For today's entry, I think I'll take what I talked about last night and show how I am applying it in M.A/C.C. So, in short, this is another blog about the Player Characters and how they progress through the game. It may end up not being a particularly long entry, but it should give a bit more insight into the game itself as well as what I was speaking about in yesterday's post.
Power Progression Structure
For the power progression in the game I opted to go with a point buy system, while the structure for the point buy is different from GURPS and Champions, and what you can buy isn't quite as in depth (the idea, at least starting off is to not have crazy powers flying around) but the basic idea behind it is essentially the same. There aren't levels, nor do you unlock access to new abilities by crossing a threshold of experience gained or spent, everything that is in the game is open to you right from the beginning. Along with all the strengths and weaknesses that system brings with it.
Essentially, at character creation you receive a number of points to buy your core stats with. After which, you are given another allotment of points to buy skills, perks (read: advantages), and restrictions (read: disadvantages). Finally, you are given a final allotment of points for buying your gear, basically your gadgets, gizmos, armor, and weaponry.
In this, character creation follows the structure of a lot of 'Mixed' player progression systems, though I still stand by the lack of any levels, and the fact that you can start a new character off as a complete combat monster (literally as good mechanically at it as you can be in the system, right from the beginning), or a monster in any other aspect that you want.
Actual progression with experience is currently a bit closer to a level progression system. It is rare that you see Batman, Green Arrow, or any of the other types this game is trying to emulate actually improve mid-story in the way that characters tend to during the course of a game.

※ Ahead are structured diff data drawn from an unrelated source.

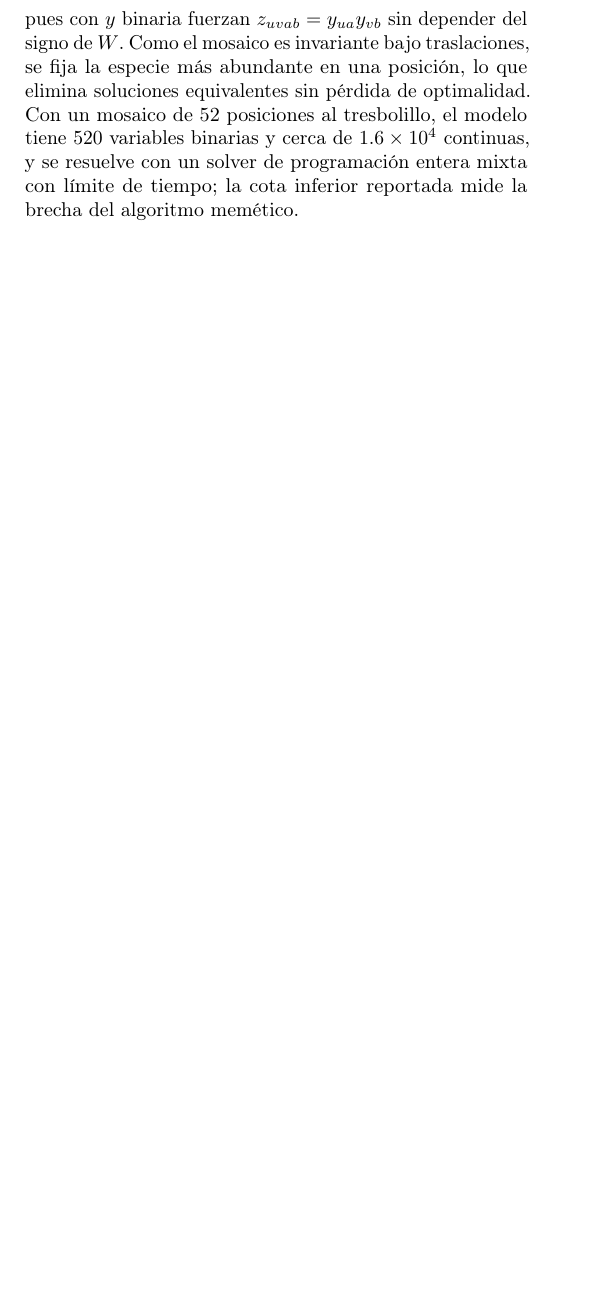
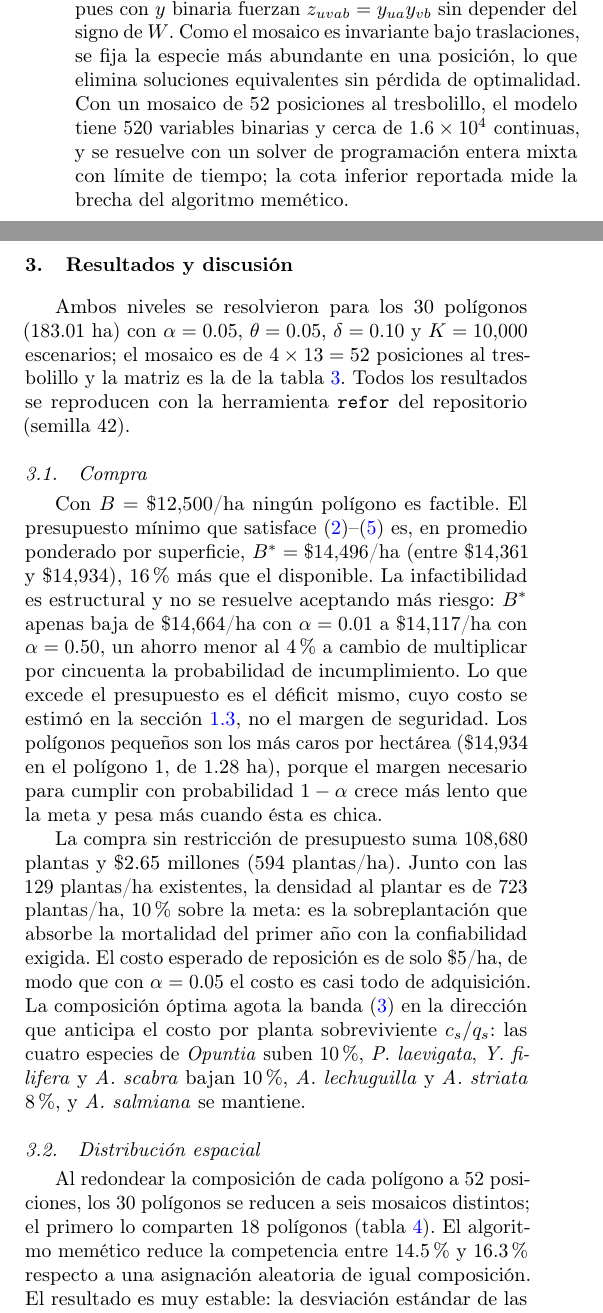
Before and after one commit to Lunaaaalj/Stochastic_RefInit, a LaTeX paper (reports/e2/main.tex, which reads reports/e2/secciones/resultados.tex): part of one column of page 4 of 4 before the commit and two parts of the columns of page 4 of 5 after it, the two joined at a grey line, cut so that both start at the same text, the shorter picture padded with empty space. Compiled offline with pdfLaTeX.

Commit message:
docs(reporte-e2): agregar la seccion de resultados y discusion
Incorpora los resultados de los dos niveles sobre los 30 poligonos:
la compra resulta infactible con B=12,500 $/ha porque el presupuesto
minimo es de 14,496 $/ha, y el memetico reduce la competencia entre
14.5% y 16.3% respecto al azar en seis mosaicos distintos.

Las columnas de cota y brecha de la tabla de mosaicos quedan marcadas
como pendientes hasta correr el modelo exacto (PLE) con el limite de
300 s, para poder comparar ambos enfoques en una segunda pasada.

Se regenera main.pdf con la nueva seccion.

```diff
--- /dev/null
+++ b/reports/e2/secciones/resultados.tex
@@ -0,0 +1,18 @@
+\section{Resultados y discusión}
+\label{sec:resultados}
+
+Ambos niveles se resolvieron para los 30 polígonos (183.01 ha) con $\alpha=0.05$, $\theta=0.05$, $\delta=0.10$ y $K=10{,}000$ escenarios; el mosaico es de $4\times13=52$ posiciones al tresbolillo y la matriz es la de la \cref{tab:matriz-competencia}. Todos los resultados se reproducen con la herramienta \texttt{refor} del repositorio (semilla 42).
+
+\subsection{Compra}
+\label{subsec:res-compra}
+
+Con $B=\$12{,}500$/ha ningún polígono es factible. El presupuesto mínimo que satisface \eqref{eq:total}--\eqref{eq:probabilidad} es, en promedio ponderado por superficie, $B^*=\$14{,}496$/ha (entre \$14{,}361 y \$14{,}934), 16\% más que el disponible. La infactibilidad es estructural y no se resuelve aceptando más riesgo: $B^*$ apenas baja de \$14{,}664/ha con $\alpha=0.01$ a \$14{,}117/ha con $\alpha=0.50$, un ahorro menor al 4\% a cambio de multiplicar por cincuenta la probabilidad de incumplimiento. Lo que excede el presupuesto es el déficit mismo, cuyo costo se estimó en la \cref{subsec:compra-formulacion}, no el margen de seguridad. Los polígonos pequeños son los más caros por hectárea (\$14{,}934 en el polígono 1, de 1.28 ha), porque el margen necesario para cumplir con probabilidad $1-\alpha$ crece más lento que la meta y pesa más cuando ésta es chica.
+
+La compra sin restricción de presupuesto suma 108{,}680 plantas y \$2.65 millones (594 plantas/ha). Junto con las 129 plantas/ha existentes, la densidad al plantar es de 723 plantas/ha, 10\% sobre la meta: es la sobreplantación que absorbe la mortalidad del primer año con la confiabilidad exigida. El costo esperado de reposición es de solo \$5/ha, de modo que con $\alpha=0.05$ el costo es casi todo de adquisición. La composición óptima agota la banda \eqref{eq:banda} en la dirección que anticipa el costo por planta sobreviviente $c_s/q_s$: las cuatro especies de \textit{Opuntia} suben 10\%, \textit{P.~laevigata}, \textit{Y.~filifera} y \textit{A.~scabra} bajan 10\%, \textit{A.~lechuguilla} y \textit{A.~striata} 8\%, y \textit{A.~salmiana} se mantiene.
+
+\subsection{Distribución espacial}
+\label{subsec:res-espacial}
+
+Al redondear la composición de cada polígono a 52 posiciones, los 30 polígonos se reducen a seis mosaicos distintos; el primero lo comparten 18 polígonos (\cref{tab:res-mosaicos}). El algoritmo memético reduce la competencia entre 14.5\% y 16.3\% respecto a una asignación aleatoria de igual composición. El resultado es muy estable: la desviación estándar de las 30 corridas no excede 0.006 y la mejora se detiene, en promedio, antes de la generación 25, por lo que el criterio de paro de 100 generaciones sin mejora es holgado.
+
+Las claves obtenidas eliminan toda vecindad intraespecífica salvo una o dos entre plantas de \textit{A.~salmiana}, que ocupa 27--29\% de las posiciones, de 156 pares vecinos por mosaico. \textit{P.~laevigata}, con la mayor penalización intraespecífica (1.50), nunca queda junto a otra de su especie y actúa como separador: cerca de la mitad de sus vecinas son \textit{A.~salmiana} y un tercio \textit{O.~streptacantha}, las dos especies abundantes con penalización intraespecífica alta, con las que la suya es mínima (0.20 y 0.17).
```
Also changed, not shown: reports/e2/main.tex (+1 -0 lines), reports/e2/main.pdf, reports/e2/secciones/resultados.tex (22 more changed lines).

So, the idea is to keep XP gains during the story to a minimum (though not 0), while giving a lump sum of it at the conclusion of the story, before the next one begins in what I'm currently calling 'Training Time'. This though, requires a bit of testing, as the idea isn't to stifle the feel of the character's growth, so much as it is to make it feel more like the target genre that the game is going for.
Where a new player will start off power-wise in the world, as I said, is an important decision. For M.A/C.C considering the genre, and the characters we are trying to emulate, I opted for players starting above and beyond the normal person. You start off competent, and the assumption is that PCs are highly competent, and highly talented individuals.
You start off with enough points to be 'above average' in every stat, or you can choose to specialize and be truly capable in that area. As I said above, it is possible to be the best possible mechanical fighter in the game right from the beginning. You have just enough points to pull it off, however, you are going to be incredibly weak in other areas of the game. It is however important that the option is there for the player.
This means GMs may have a bit of trouble balancing things between characters at times, but considering the game is you starting off having just finished 5-10 years of intense training, or already being intensely trained in some other fashion before you return to wage your personal war, it is perfectly within genre to do, and there are more than enough other ways to challenge players in the system that I'm not overly worried about the fact that you can max out one or two areas right from the get go.
Hopefully this shows you a bit more of what I was talking about yesterday via its application in M.A/C.C. Keep those points in mind when making your own game.